The number of applications received is 18 percent higher than it was at this time last year and applications are still flooding in, according to the office of admissions.
The University’s sudden popularity could be a result of advertising on billboards and websites.
Another contributor to the boost in applications might also La Verne’s ranking as one of America’s best colleges by Forbes magazine.
“I think the increase has to do with more people knowing about us and the quality of our school,” Felicia Beardsley, associate dean of the college of arts and sciences, said.
Beardsley also lists a number of other reasons students come to La Verne.
”The area, small size, academic programs attract students, but the most important is that the working-mentor relationship with faculty has increased the ability for students to walk out with first-hand work experience,” Beardsley said.
Chris Krzak, dean of admissions is also aware of the boost in applicants.
“Everything about La Verne is attracting more students, the fact that we are building new buildings, our ranking and the solid reputations of our programs,” Krzak said. “Students choose La Verne because of academics and we have a first rate faculty that takes care of our students.”
Krzak said that disarray came with the overflow of applications, and the admissions office was somewhat unprepared.
He said that other than the initial shock of the overflow, it is running normally again and they are back in control.
“To deal with the increase, we have hired an additional full- time admissions counselor in order to help go through the applications,” Candyce Coleman, assistant director of admissions, said.
Coleman said that they also hired two new temporary workers in order to help keep up with the pace and effectively sift through the applications to find the most ULV-worthy students.
Krzak said that even with the new help they are flooded with work and have to work overtime to screen the students’ applications in order to ensure La Verne’s newest additions are a perfect fit for the community.

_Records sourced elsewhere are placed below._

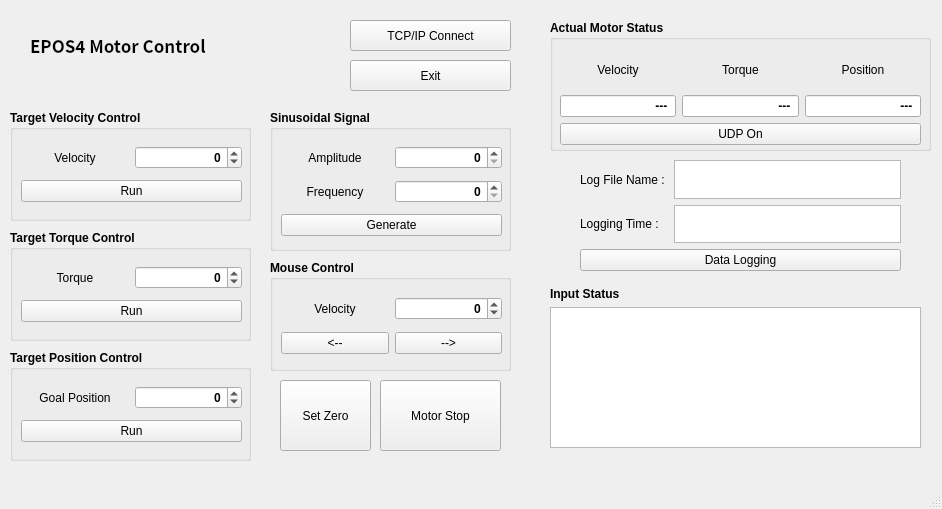
Above: mainwindow.ui from shkwon98/EPOS4-SOEM-Gui before the change. Below: the same form after it.
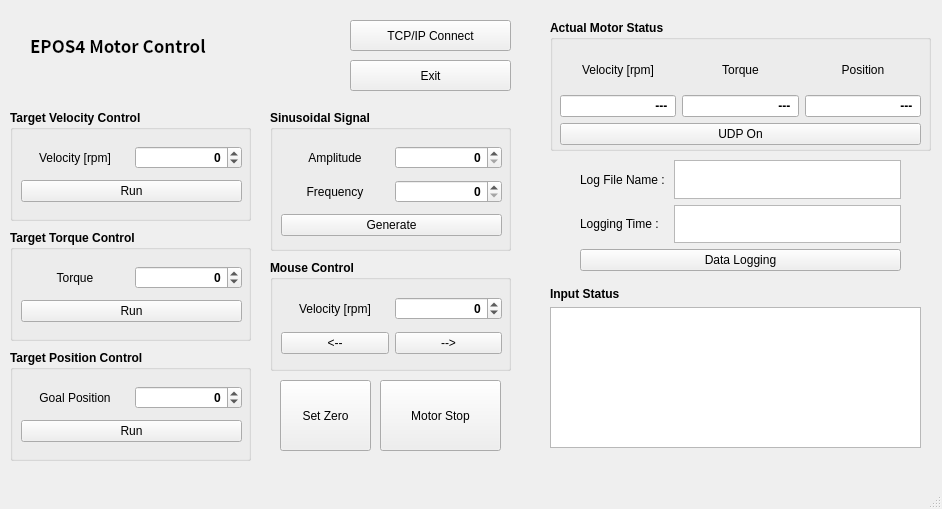
That is the form after the change.

What changed in the file:
```diff
--- a/mainwindow.ui
+++ b/mainwindow.ui
@@ -108,7 +108,7 @@
       </widget>
      </item>
      <item row="0" column="0" colspan="2">
-      <widget class="QLabel" name="label_7">
+      <widget class="QLabel" name="label_11">
        <property name="font">
         <font>
          <family>Arial</family>
@@ -157,7 +157,7 @@
      </property>
      <layout class="QGridLayout" name="gridLayout_2">
       <item row="0" column="0">
-       <widget class="QLabel" name="label_14">
+       <widget class="QLabel" name="label_2">
         <property name="font">
          <font>
           <family>Arial</family>
@@ -166,7 +166,7 @@
          </font>
         </property>
         <property name="text">
-         <string>Velocity</string>
+         <string>Velocity [rpm]</string>
         </property>
         <property name="alignment">
          <set>Qt::AlignCenter</set>
@@ -239,7 +239,7 @@
      </property>
      <layout class="QGridLayout" name="gridLayout_3">
       <item row="0" column="0">
-       <widget class="QLabel" name="label_15">
+       <widget class="QLabel" name="label_3">
         <property name="font">
          <font>
           <family>Arial</family>
@@ -321,7 +321,7 @@
      </property>
      <layout class="QGridLayout" name="gridLayout_4">
       <item row="0" column="0">
-       <widget class="QLabel" name="label_16">
+       <widget class="QLabel" name="label_4">
         <property name="font">
          <font>
           <family>Arial</family>
@@ -416,7 +416,7 @@
        </widget>
       </item>
       <item row="0" column="0">
-       <widget class="QLabel" name="label_3">
+       <widget class="QLabel" name="label_5">
         <property name="font">
          <font>
           <weight>50</weight>
@@ -442,7 +442,7 @@
        </widget>
       </item>
       <item row="1" column="0">
-       <widget class="QLabel" name="label_4">
+       <widget class="QLabel" name="label_6">
         <property name="font">
          <font>
           <weight>50</weight>
@@ -500,7 +500,7 @@
      </property>
      <layout class="QGridLayout" name="gridLayout_8">
       <item row="0" column="0">
-       <widget class="QLabel" name="label_19">
+       <widget class="QLabel" name="label_7">
         <property name="font">
          <font>
           <family>Arial</family>
@@ -509,7 +509,7 @@
          </font>
         </property>
         <property name="text">
-         <string>Velocity</string>
+         <string>Velocity [rpm]</string>
         </property>
         <property name="alignment">
          <set>Qt::AlignCenter</set>
@@ -591,7 +591,7 @@
      </property>
      <layout class="QGridLayout" name="gridLayout_9">
       <item row="0" column="1">
-       <widget class="QLabel" name="label_6">
+       <widget class="QLabel" name="label_9">
         <property name="font">
          <font>
           <family>Arial</family>
@@ -624,7 +624,7 @@
        </widget>
       </item>
       <item row="0" column="0">
-       <widget class="QLabel" name="label_5">
+       <widget class="QLabel" name="label_8">
         <property name="font">
          <font>
           <family>Arial</family>
@@ -633,7 +633,7 @@
          </font>
         </property>
         <property name="text">
-         <string>Velocity</string>
+         <string>Velocity [rpm]</string>
         </property>
         <property name="alignment">
          <set>Qt::AlignCenter</set>
@@ -657,7 +657,7 @@
        </widget>
       </item>
       <item row="0" column="2">
-       <widget class="QLabel" name="label_2">
+       <widget class="QLabel" name="label_10">
         <property name="font">
          <font>
           <weight>50</weight>
```
Left out of the diff: 4 changed lines with no effect on the pictures.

Another effect of the increase is a change in the university standards. Along with the average SAT score, the average GPA of incoming students has risen since last fall from a 3.43 to a 3.5.
“As the academic profile slowly increases so will the university averages,” Krzak said. “This does not seem like a big difference but these standards are not changed overnight. It takes a lot to change them and in the long run this is a big step toward change.”
“Because of the large number of applications we are getting more academically prepared students,” Krzak said.
He said that with more student-preparedness it is only a matter of time until La Verne moves up even higher in the rankings and becomes one of the most desired and fastest growing colleges academically.
“With progress going as fast as it is, we are moving toward being more nationally-recognized, making the value of a ULV diploma higher and worth more for future graduates,” Coleman said.
Even with the spike in interest in La Verne and the 16 percent increase in students admitted this fall compared to last fall, both Krzak and Coleman say they are certain that La Verne will remain the small community that it is now.
They say that next year’s admissions number will hopefully reflect and not exceed this year’s numbers.
Although it is admissions’ busiest time of year, they are confident with their progress and plan to accept an exceptional batch of new students to the university.
Veronica Orozco can be reached at firstname.lastname@example.org.